This list supports teaching of angles, polygons and geometrical proof at Key Stage 4 in secondary mathematics. It provides investigations, problems and games from NRICH as well as classroom activities on the STEM Learning website that compliment them.

Here are some favourite activities selected by the NRICH team.

- Cyclic Quadrilaterals This activity presents students with a circle marked with 9 equally spaced points on the edge and one in the centre. The challenge is to draw as many triangles as possible and calculate the angles.
- Kite in a Square This activity involves finding the area of a kite that is constructed inside a square. Topics involved are coordinates, similar figures and Pythagoras' theorem.

These are just a few of the activities on angles, polygons and geometrical proof at Key Stage 4 that you can find on the NRICH curriculum pages.

The activities below, taken from the STEM Learning website, complement the NRICH activities above.

### Geometry: Construction Proof

Geometry: Construction, Proof

This excel file presents a number of problems involving geometric proof. These begin with proofs requiring understanding of similar triangles and cyclic quadrilaterals. Students are also challenged to prove that the angle between tangent and chord is equal to the angle in the alternate segment. Later problems are much more challenging.

In each case the diagram is interactive and can help to illustrate the problem.

### Kent Mathematics Project Level Eight

**Book 8B** has a section on Geometric Proof (pdf pages 239-248) which gives clear guidance on what is expected in a sufficient proof. Problems include the sum of interior angles of polygons and circle angles. Answers are given in this Kent Maths resource so that students can assess their own progress and seek guidance.

### Square and Circle Inquiry

This investigation begins with the question whether a square fits better inside a circle or a circle within a square. More able students can progress to a similar problem with a hexagon and then other polygons. The teachers notes give an example of a possible solution.

### Kent Mathematics Project Level Six

**Book 6b** has a section dealing with circle angles, (from pdf page 87). Students are led through an investigation which includes proofs that the angle at the centre of a circle is twice the angle at the circumference.
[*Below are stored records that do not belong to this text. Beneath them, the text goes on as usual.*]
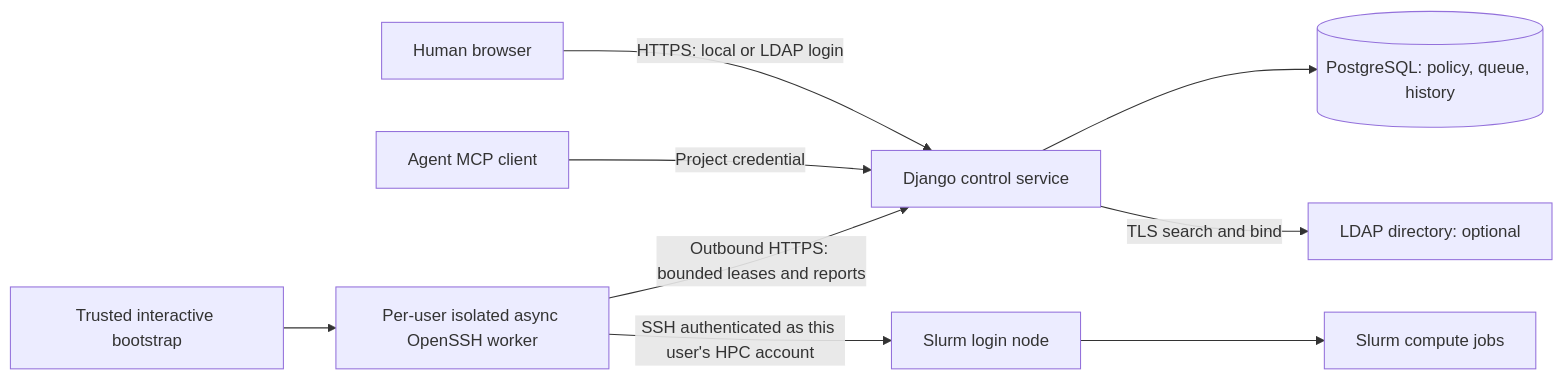
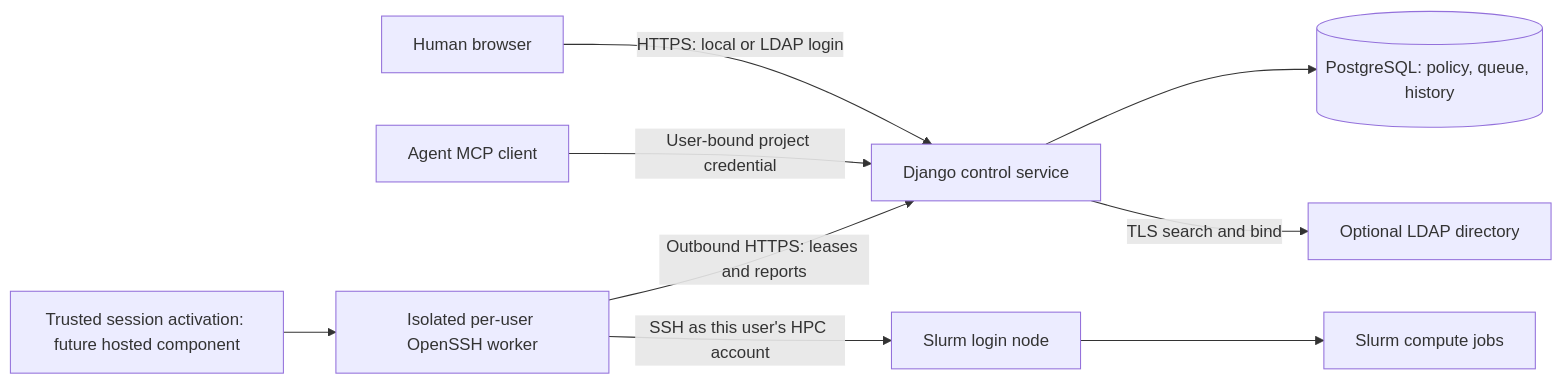
The diagram in docs/hosted-architecture.md (schmitfe/compute-relay), drawn with Mermaid before and after one commit. The commit also changed other lines of this file and 4 other files, not shown here.

````diff
--- a/docs/hosted-architecture.md
+++ b/docs/hosted-architecture.md
@@ -20,11 +28,11 @@
 ```mermaid
 flowchart LR
     H[Human browser] -->|HTTPS: local or LDAP login| C[Django control service]
-    A[Agent MCP client] -->|Project credential| C
+    A[Agent MCP client] -->|User-bound project credential| C
     C --> P[(PostgreSQL: policy, queue, history)]
-    C -->|TLS search and bind| L[LDAP directory: optional]
-    W[Per-user isolated async OpenSSH worker] -->|Outbound HTTPS: bounded leases and reports| C
-    W -->|SSH authenticated as this user's HPC account| S[Slurm login node]
+    C -->|TLS search and bind| L[Optional LDAP directory]
+    W[Isolated per-user OpenSSH worker] -->|Outbound HTTPS: leases and reports| C
+    W -->|SSH as this user's HPC account| S[Slurm login node]
     S --> J[Slurm compute jobs]
-    B[Trusted interactive bootstrap] --> W
+    B[Trusted session activation: future hosted component] --> W
 ```
````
Answers to the questions are shown (from pdf page 91) and there are four further investigations (pdf page 90) involving circle angles.